where kx and ky are constants describing the number of lobes of the figure.


An east-west opening hyperbola can be represented parametrically by

or, rationally

A north-south opening hyperbola can be represented parametrically as

or, rationally

In all these formulae (h , k) are the center coordinates of the hyperbola, a is the length of the semi-major axis, and b is the length of the semi-minor axis. Note that in the rational forms of these formulae, the points (−a , 0) and (0 , −a), respectively, are not represented by a real value of t, but are the limit of x and y as t tends to infinity.


A hypotrochoid is a curve traced by a point attached to a circle of radius r rolling around the inside of a fixed circle of radius R, where the point is at a distance d from the center of the interior circle.

The parametric equations for the hypotrochoids are:

Some examples:

Examples in three dimensions

Animated Parametric helix


Parametric helix

Parametric equations are convenient for describing curves in higher-dimensional spaces. For example:

describes a three-dimensional curve, the helix, with a radius of a and rising by 2πb units per turn. The equations are identical in the plane to those for a circle. Such expressions as the one above are commonly written as

where r is a three-dimensional vector.

Parametric surfaces

Main article: Parametric surface

A torus with major radius R and minor radius r may be defined parametrically as

where the two parameters t and u both vary between 0 and 2π.

As u varies from 0 to 2π the point on the surface moves about a short circle passing through the hole in the torus. As t varies from 0 to 2π the point on the surface moves about a long circle around the hole in the torus.

Example with vectors

The parametric equation of the line through the point and parallel to the vector is[9]

Underdetermined linear systems

A system of m linear equations in n unknowns is underdetermined if it has more than one solution. This occurs when the matrix of the system and its augmented matrix have the same rank r and r < n. In this case, one can select nr unknowns as parameters and represent all solutions as a parametric equation where all unknowns are expressed as linear combinations of the selected ones. That is, if the unknowns are one can reorder them for expressing the solutions as[10]

Such a parametric equation is called a parametric form of the solution of the system.[10]

The standard method for computing a parametric form of the solution it to use Gaussian elimination for computing a reduced row echelon form of the augmented matrix. Then the unknowns that can be used as parameters are the ones that correspond to columns not containing any leading entry (that is the left most non zero entry in a row or the matrix), and the parametric form can be straightforwardly deduced.[10]

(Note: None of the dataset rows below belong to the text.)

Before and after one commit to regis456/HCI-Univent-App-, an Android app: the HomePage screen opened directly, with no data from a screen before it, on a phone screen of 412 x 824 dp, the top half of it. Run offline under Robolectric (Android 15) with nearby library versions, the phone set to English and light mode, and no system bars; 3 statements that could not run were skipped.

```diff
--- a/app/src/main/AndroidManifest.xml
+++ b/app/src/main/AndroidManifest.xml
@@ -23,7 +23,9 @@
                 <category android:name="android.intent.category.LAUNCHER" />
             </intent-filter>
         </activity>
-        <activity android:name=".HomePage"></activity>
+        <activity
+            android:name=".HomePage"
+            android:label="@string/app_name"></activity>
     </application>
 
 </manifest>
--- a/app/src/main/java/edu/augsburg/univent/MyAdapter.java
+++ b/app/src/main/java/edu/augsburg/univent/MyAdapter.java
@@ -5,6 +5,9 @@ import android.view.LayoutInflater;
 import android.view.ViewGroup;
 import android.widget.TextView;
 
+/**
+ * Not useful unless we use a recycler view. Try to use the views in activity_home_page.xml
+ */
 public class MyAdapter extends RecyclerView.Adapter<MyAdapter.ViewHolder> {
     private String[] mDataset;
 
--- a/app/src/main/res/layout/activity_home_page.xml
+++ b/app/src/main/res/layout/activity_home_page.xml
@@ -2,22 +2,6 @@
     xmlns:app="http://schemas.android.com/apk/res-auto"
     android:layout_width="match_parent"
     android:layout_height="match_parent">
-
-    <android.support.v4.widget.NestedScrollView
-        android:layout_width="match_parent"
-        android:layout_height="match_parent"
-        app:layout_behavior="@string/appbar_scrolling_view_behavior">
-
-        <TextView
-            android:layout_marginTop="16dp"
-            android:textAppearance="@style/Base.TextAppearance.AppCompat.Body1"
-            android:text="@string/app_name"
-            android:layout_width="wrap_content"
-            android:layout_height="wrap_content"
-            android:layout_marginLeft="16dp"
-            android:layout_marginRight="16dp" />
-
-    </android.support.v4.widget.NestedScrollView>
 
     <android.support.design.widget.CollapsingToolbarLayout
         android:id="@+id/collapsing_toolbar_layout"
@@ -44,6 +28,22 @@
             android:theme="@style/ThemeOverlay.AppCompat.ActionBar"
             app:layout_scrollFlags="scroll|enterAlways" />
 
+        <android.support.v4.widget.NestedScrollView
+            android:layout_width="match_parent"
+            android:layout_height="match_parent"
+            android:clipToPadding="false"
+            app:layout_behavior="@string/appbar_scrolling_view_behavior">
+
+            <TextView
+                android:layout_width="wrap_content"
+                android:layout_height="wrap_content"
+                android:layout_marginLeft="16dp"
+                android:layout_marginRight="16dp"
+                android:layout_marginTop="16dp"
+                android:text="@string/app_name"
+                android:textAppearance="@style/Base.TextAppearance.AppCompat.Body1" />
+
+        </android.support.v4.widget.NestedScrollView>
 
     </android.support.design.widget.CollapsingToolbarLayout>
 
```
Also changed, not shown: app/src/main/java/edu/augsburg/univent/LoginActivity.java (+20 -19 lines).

See also


  1. ^ a b c Weisstein, Eric W. "Parametric Equations". MathWorld.
  2. ^ Kreyszig, Erwin (1972). Advanced Engineering Mathematics (3rd ed.). New York: Wiley. pp. 291, 342. ISBN 0-471-50728-8.
  3. ^ Burden, Richard L.; Faires, J. Douglas (1993). Numerical Analysis (5th ed.). Boston: Brookes/Cole. p. 149. ISBN 0-534-93219-3.
  4. ^ Thomas, George B.; Finney, Ross L. (1979). Calculus and Analytic Geometry (fifth ed.). Addison-Wesley. p. 91.
  5. ^ Nykamp, Duane. "Plane parametrization example". Retrieved 2017-04-14.
  6. ^ Spitzbart, Abraham (1975). Calculus with Analytic Geometry. Gleview, IL: Scott, Foresman and Company. ISBN 0-673-07907-4. Retrieved August 30, 2015.
  7. ^ Stewart, James (2003). Calculus (5th ed.). Belmont, CA: Thomson Learning, Inc. pp. 687–689. ISBN 0-534-39339-X.
  8. ^ Shah, Jami J.; Martti Mantyla (1995). Parametric and feature-based CAD/CAM: concepts, techniques, and applications. New York, NY: John Wiley & Sons, Inc. pp. 29–31. ISBN 0-471-00214-3.
  9. ^ Calculus: Single and Multivariable. John Wiley. 2012-10-29. p. 919. ISBN 9780470888612. OCLC 828768012.
  10. ^ a b c Anton, Howard; Rorres, Chris (2014) [1973]. "1.2 Gaussian Elimination". Elementary Linear Algebra (11th ed.). Wiley. pp. 11–24.